Steel Fabrication Certification (SFC) is a certification scheme to ensure participating steel fabricators and component manufacturers have the capability to manufacture product to the requirements of AS/NZS 5131 (Structural Steelwork – Fabrication and Erection). SFC provides procurers and specifiers with not only greater certainty of product quality, but that they are dealing with a company who has proven procedures and personnel that, together, represent international best practice.
SFC’s focus is on quality assurance and reducing risk for procurers and specifiers. As with many construction materials, the current compliance regime for structural steelwork relies, for the most part, on self-inspection and self-certification. But this approach is dependent on the expertise, ethics and quality systems of the fabricator, and on the knowledge and expertise of engineers and welding inspectors to assess if the steel supplied is compliant.

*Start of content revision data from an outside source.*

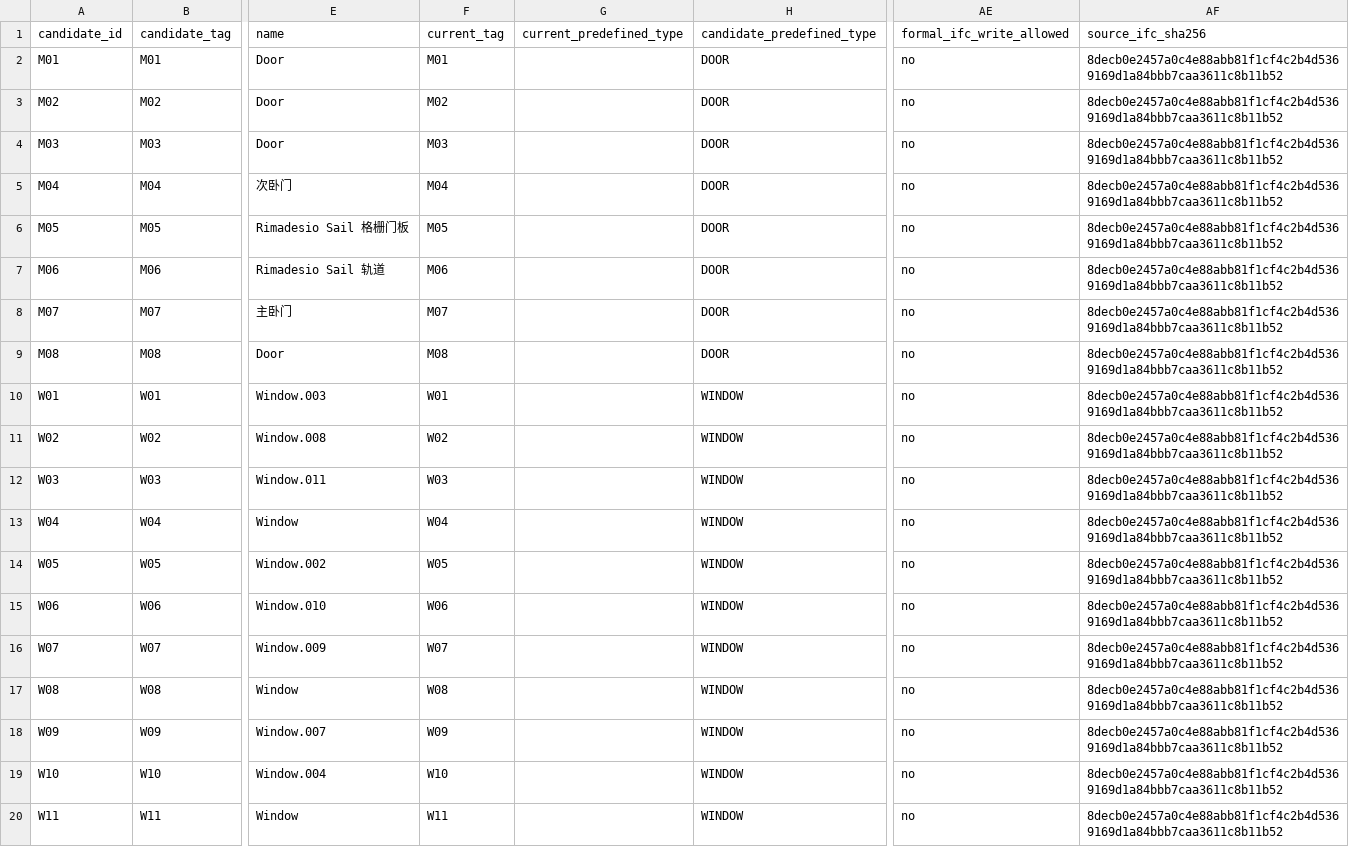
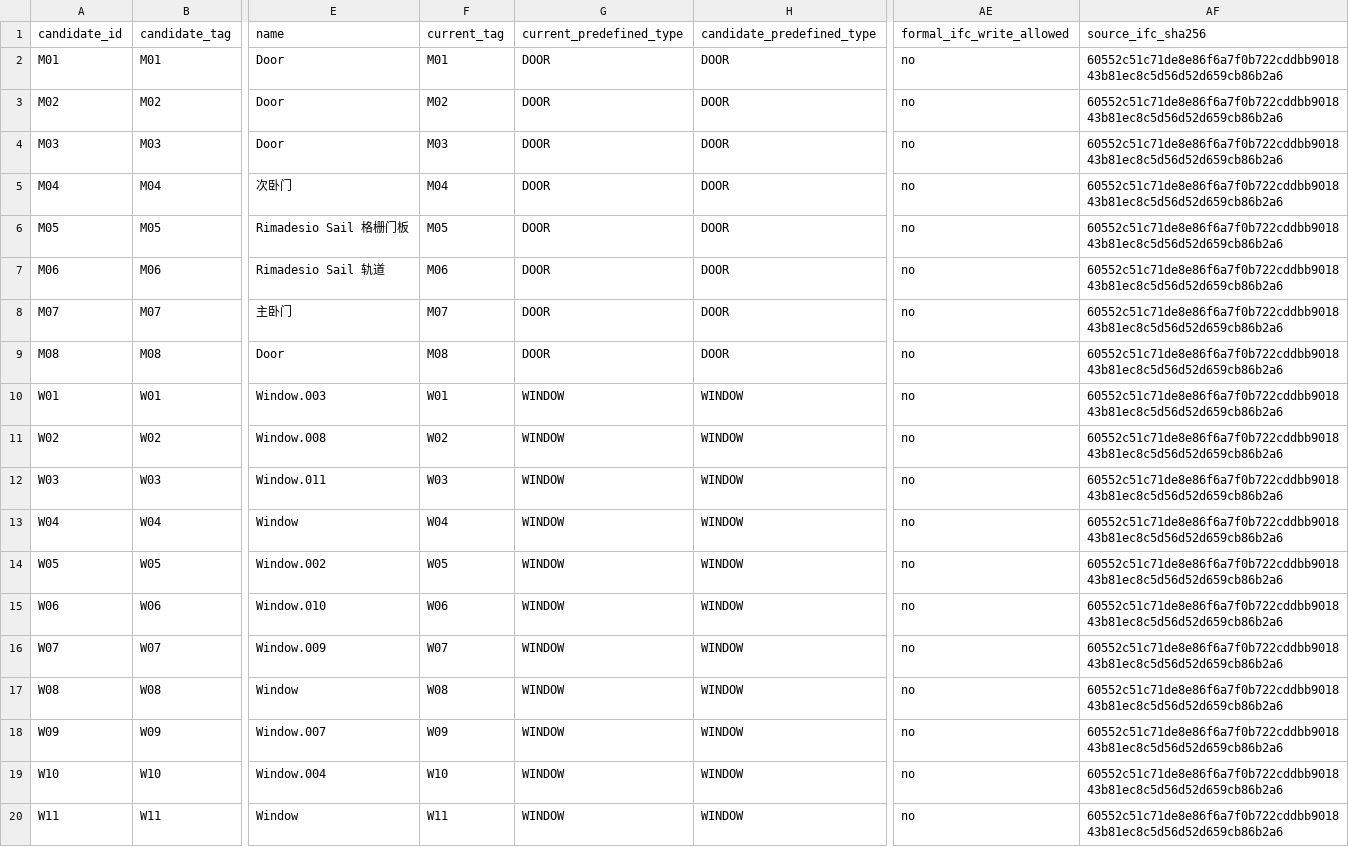
Before and after one commit to Weihan96/2504-GBTB-Yanlord-Zhuhai, a CSV file: pipeline/decisions/a104-door-window-review.csv, drawn as a sheet; only a part is shown, gaps mark what is left out; the diff names each change by its address in the sheet, - before the commit and + after, or states it on an @@ line.

```diff
--- a/pipeline/decisions/a104-door-window-review.csv
+++ b/pipeline/decisions/a104-door-window-review.csv
-G2:G9 (current_predefined_type): (empty)
+G2:G9 (current_predefined_type): DOOR
-AF2:AF20 (source_ifc_sha256): 8decb0e2457a0c4e88abb81f1cf4c2b4d5369169d1a84bbb7caa3611c8b11b52
+AF2:AF20 (source_ifc_sha256): 60552c51c71de8e86f6a7f0b722cddbb901843b81ec8c5d56d52d659cb86b2a6
-G10:G20 (current_predefined_type): (empty)
+G10:G20 (current_predefined_type): WINDOW
```
Also changed, not shown: pipeline/decisions/a103-wall-status-review.csv, pipeline/decisions/det1-detail-review.csv, 50 other files.
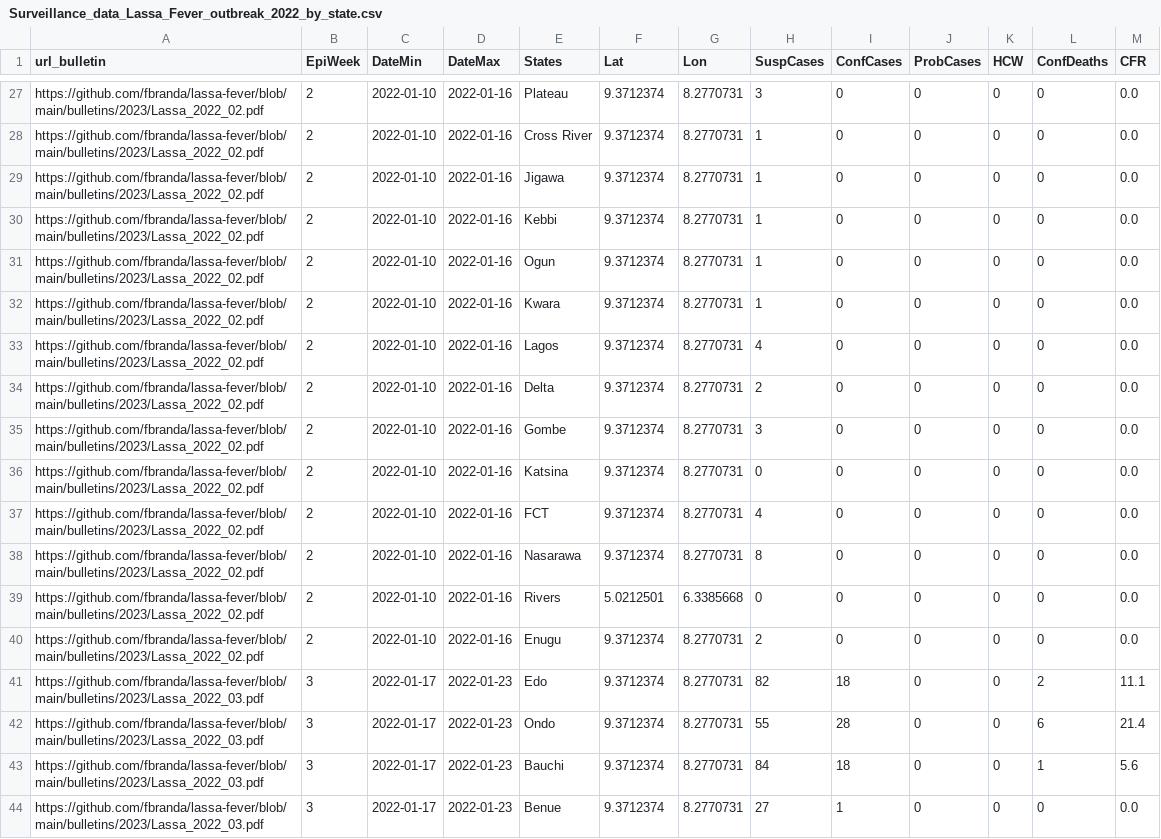
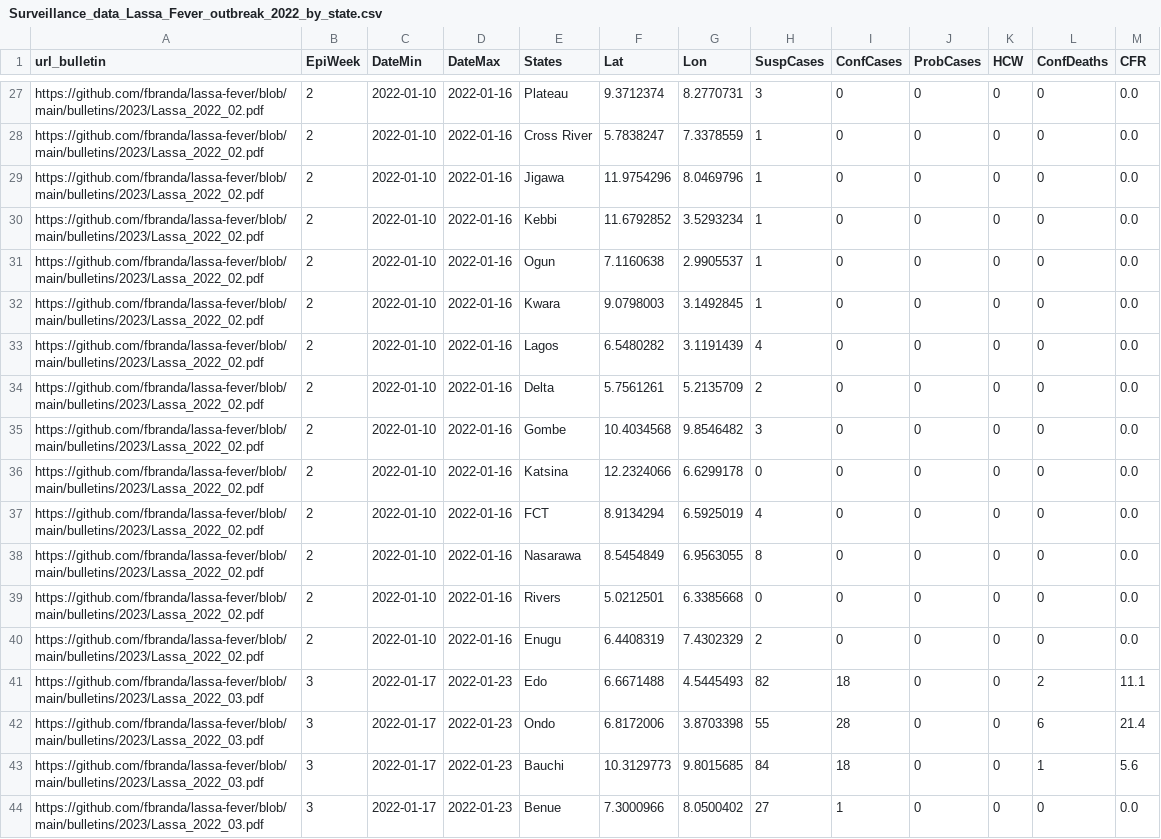
Before and after one commit to fbranda/lassa-fever, a CSV file: surveillance/2022/Surveillance_data_Lassa_Fever_outbreak_2022_by_state.csv, drawn as a sheet; only a part is shown, gaps mark what is left out; the diff covers the shown part only.

```diff
--- a/surveillance/2022/Surveillance_data_Lassa_Fever_outbreak_2022_by_state.csv
+++ b/surveillance/2022/Surveillance_data_Lassa_Fever_outbreak_2022_by_state.csv
@@ -27,18 +27,18 @@
 "https://github.com/fbranda/lassa-fever/blob/main/bulletins/2023/Lassa_2022_02.pdf",2,2022-01-10,2022-01-16,"Plateau",9.3712374,8.2770731,3,0,0,0,0,"0.0"
-"https://github.com/fbranda/lassa-fever/blob/main/bulletins/2023/Lassa_2022_02.pdf",2,2022-01-10,2022-01-16,"Cross River",9.3712374,8.2770731,1,0,0,0,0,"0.0"
-"https://github.com/fbranda/lassa-fever/blob/main/bulletins/2023/Lassa_2022_02.pdf",2,2022-01-10,2022-01-16,"Jigawa",9.3712374,8.2770731,1,0,0,0,0,"0.0"
-"https://github.com/fbranda/lassa-fever/blob/main/bulletins/2023/Lassa_2022_02.pdf",2,2022-01-10,2022-01-16,"Kebbi",9.3712374,8.2770731,1,0,0,0,0,"0.0"
-"https://github.com/fbranda/lassa-fever/blob/main/bulletins/2023/Lassa_2022_02.pdf",2,2022-01-10,2022-01-16,"Ogun",9.3712374,8.2770731,1,0,0,0,0,"0.0"
-"https://github.com/fbranda/lassa-fever/blob/main/bulletins/2023/Lassa_2022_02.pdf",2,2022-01-10,2022-01-16,"Kwara",9.3712374,8.2770731,1,0,0,0,0,"0.0"
-"https://github.com/fbranda/lassa-fever/blob/main/bulletins/2023/Lassa_2022_02.pdf",2,2022-01-10,2022-01-16,"Lagos",9.3712374,8.2770731,4,0,0,0,0,"0.0"
-"https://github.com/fbranda/lassa-fever/blob/main/bulletins/2023/Lassa_2022_02.pdf",2,2022-01-10,2022-01-16,"Delta",9.3712374,8.2770731,2,0,0,0,0,"0.0"
-"https://github.com/fbranda/lassa-fever/blob/main/bulletins/2023/Lassa_2022_02.pdf",2,2022-01-10,2022-01-16,"Gombe",9.3712374,8.2770731,3,0,0,0,0,"0.0"
-"https://github.com/fbranda/lassa-fever/blob/main/bulletins/2023/Lassa_2022_02.pdf",2,2022-01-10,2022-01-16,"Katsina",9.3712374,8.2770731,0,0,0,0,0,"0.0"
-"https://github.com/fbranda/lassa-fever/blob/main/bulletins/2023/Lassa_2022_02.pdf",2,2022-01-10,2022-01-16,"FCT",9.3712374,8.2770731,4,0,0,0,0,"0.0"
-"https://github.com/fbranda/lassa-fever/blob/main/bulletins/2023/Lassa_2022_02.pdf",2,2022-01-10,2022-01-16,"Nasarawa",9.3712374,8.2770731,8,0,0,0,0,"0.0"
+"https://github.com/fbranda/lassa-fever/blob/main/bulletins/2023/Lassa_2022_02.pdf",2,2022-01-10,2022-01-16,"Cross River",5.7838247,7.3378559,1,0,0,0,0,"0.0"
+"https://github.com/fbranda/lassa-fever/blob/main/bulletins/2023/Lassa_2022_02.pdf",2,2022-01-10,2022-01-16,"Jigawa",11.9754296,8.0469796,1,0,0,0,0,"0.0"
+"https://github.com/fbranda/lassa-fever/blob/main/bulletins/2023/Lassa_2022_02.pdf",2,2022-01-10,2022-01-16,"Kebbi",11.6792852,3.5293234,1,0,0,0,0,"0.0"
+"https://github.com/fbranda/lassa-fever/blob/main/bulletins/2023/Lassa_2022_02.pdf",2,2022-01-10,2022-01-16,"Ogun",7.1160638,2.9905537,1,0,0,0,0,"0.0"
+"https://github.com/fbranda/lassa-fever/blob/main/bulletins/2023/Lassa_2022_02.pdf",2,2022-01-10,2022-01-16,"Kwara",9.0798003,3.1492845,1,0,0,0,0,"0.0"
+"https://github.com/fbranda/lassa-fever/blob/main/bulletins/2023/Lassa_2022_02.pdf",2,2022-01-10,2022-01-16,"Lagos",6.5480282,3.1191439,4,0,0,0,0,"0.0"
+"https://github.com/fbranda/lassa-fever/blob/main/bulletins/2023/Lassa_2022_02.pdf",2,2022-01-10,2022-01-16,"Delta",5.7561261,5.2135709,2,0,0,0,0,"0.0"
+"https://github.com/fbranda/lassa-fever/blob/main/bulletins/2023/Lassa_2022_02.pdf",2,2022-01-10,2022-01-16,"Gombe",10.4034568,9.8546482,3,0,0,0,0,"0.0"
+"https://github.com/fbranda/lassa-fever/blob/main/bulletins/2023/Lassa_2022_02.pdf",2,2022-01-10,2022-01-16,"Katsina",12.2324066,6.6299178,0,0,0,0,0,"0.0"
+"https://github.com/fbranda/lassa-fever/blob/main/bulletins/2023/Lassa_2022_02.pdf",2,2022-01-10,2022-01-16,"FCT",8.9134294,6.5925019,4,0,0,0,0,"0.0"
+"https://github.com/fbranda/lassa-fever/blob/main/bulletins/2023/Lassa_2022_02.pdf",2,2022-01-10,2022-01-16,"Nasarawa",8.5454849,6.9563055,8,0,0,0,0,"0.0"
 "https://github.com/fbranda/lassa-fever/blob/main/bulletins/2023/Lassa_2022_02.pdf",2,2022-01-10,2022-01-16,"Rivers",5.0212501,6.3385668,0,0,0,0,0,"0.0"
-"https://github.com/fbranda/lassa-fever/blob/main/bulletins/2023/Lassa_2022_02.pdf",2,2022-01-10,2022-01-16,"Enugu",9.3712374,8.2770731,2,0,0,0,0,"0.0"
-"https://github.com/fbranda/lassa-fever/blob/main/bulletins/2023/Lassa_2022_03.pdf",3,2022-01-17,2022-01-23,"Edo",9.3712374,8.2770731,82,18,0,0,2,"11.1"
-"https://github.com/fbranda/lassa-fever/blob/main/bulletins/2023/Lassa_2022_03.pdf",3,2022-01-17,2022-01-23,"Ondo",9.3712374,8.2770731,55,28,0,0,6,"21.4"
-"https://github.com/fbranda/lassa-fever/blob/main/bulletins/2023/Lassa_2022_03.pdf",3,2022-01-17,2022-01-23,"Bauchi",9.3712374,8.2770731,84,18,0,0,1,"5.6"
-"https://github.com/fbranda/lassa-fever/blob/main/bulletins/2023/Lassa_2022_03.pdf",3,2022-01-17,2022-01-23,"Benue",9.3712374,8.2770731,27,1,0,0,0,"0.0"
+"https://github.com/fbranda/lassa-fever/blob/main/bulletins/2023/Lassa_2022_02.pdf",2,2022-01-10,2022-01-16,"Enugu",6.4408319,7.4302329,2,0,0,0,0,"0.0"
+"https://github.com/fbranda/lassa-fever/blob/main/bulletins/2023/Lassa_2022_03.pdf",3,2022-01-17,2022-01-23,"Edo",6.6671488,4.5445493,82,18,0,0,2,"11.1"
+"https://github.com/fbranda/lassa-fever/blob/main/bulletins/2023/Lassa_2022_03.pdf",3,2022-01-17,2022-01-23,"Ondo",6.8172006,3.8703398,55,28,0,0,6,"21.4"
+"https://github.com/fbranda/lassa-fever/blob/main/bulletins/2023/Lassa_2022_03.pdf",3,2022-01-17,2022-01-23,"Bauchi",10.3129773,9.8015685,84,18,0,0,1,"5.6"
+"https://github.com/fbranda/lassa-fever/blob/main/bulletins/2023/Lassa_2022_03.pdf",3,2022-01-17,2022-01-23,"Benue",7.3000966,8.0500402,27,1,0,0,0,"0.0"
```
Also changed, not shown: 52 edited cells elsewhere in this file.
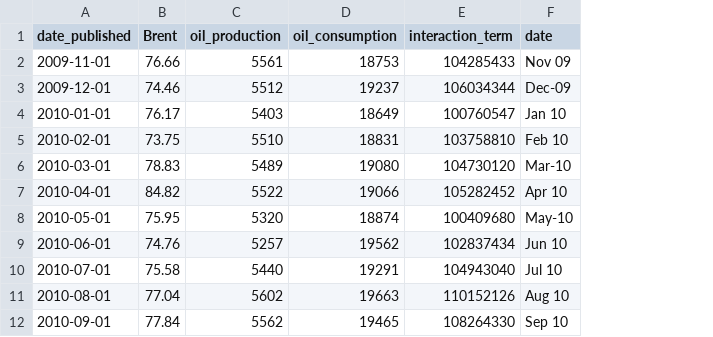
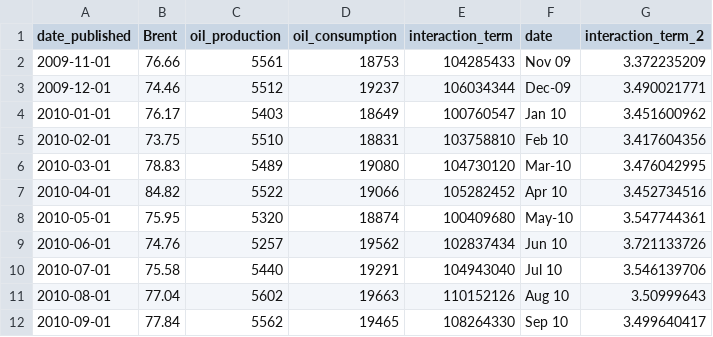
Before and after one commit to ebelingbarros/Final-project-Spiced-bootcamp, a CSV file: data/oil_prices.csv, drawn as a sheet; only a part is shown; the diff names each change by its address in the sheet, - before the commit and + after, or states it on an @@ line.

```diff
--- a/data/oil_prices.csv
+++ b/data/oil_prices.csv
+column G (interaction_term_2), rows 2-12: 3.372235209 | 3.490021771 | 3.451600962 | 3.417604356 | 3.476042995 | 3.452734516 | 3.547744361 | 3.721133726 | 3.546139706 | 3.50999643 | 3.499640417
```
Also changed, not shown: data/oil_prices_2.csv, 3 other files.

Significantly, the SFC scheme provides independent expert certification of New Zealand fabrication and component manufacturing companies to ensure they have the appropriate quality management systems in place that enables them to consistently produce compliant fabricated product of the required standard.
The SFC scheme will be a key point of difference for local fabricators in the face of competition from imported pre-fabricated structural steel, which can be of uncertain provenance and quality. To begin, the scheme will focus on structural steel fabrication; in the future, modules will be added to include site erection and coatings.
Developed by the Heavy Engineering Research Association (HERA) and Steel Construction New Zealand (SCNZ), SFC is based on the European system, which forms part of the CE marking regulatory environment and represents international best practice. And while a number of similar steel quality management programmes exist internationally, the European scheme is the only mandatory certification system for structural steel worldwide.
Initially the SFC scheme will be voluntary, relying on market forces to drive its uptake. SCNZ and HERA have worked with the Australian Steel Institute to develop a Code of Practice in the hope that it is adopted as an AS/NZS standard and integrate the SFC’s technical and quality requirements into a regulatory framework.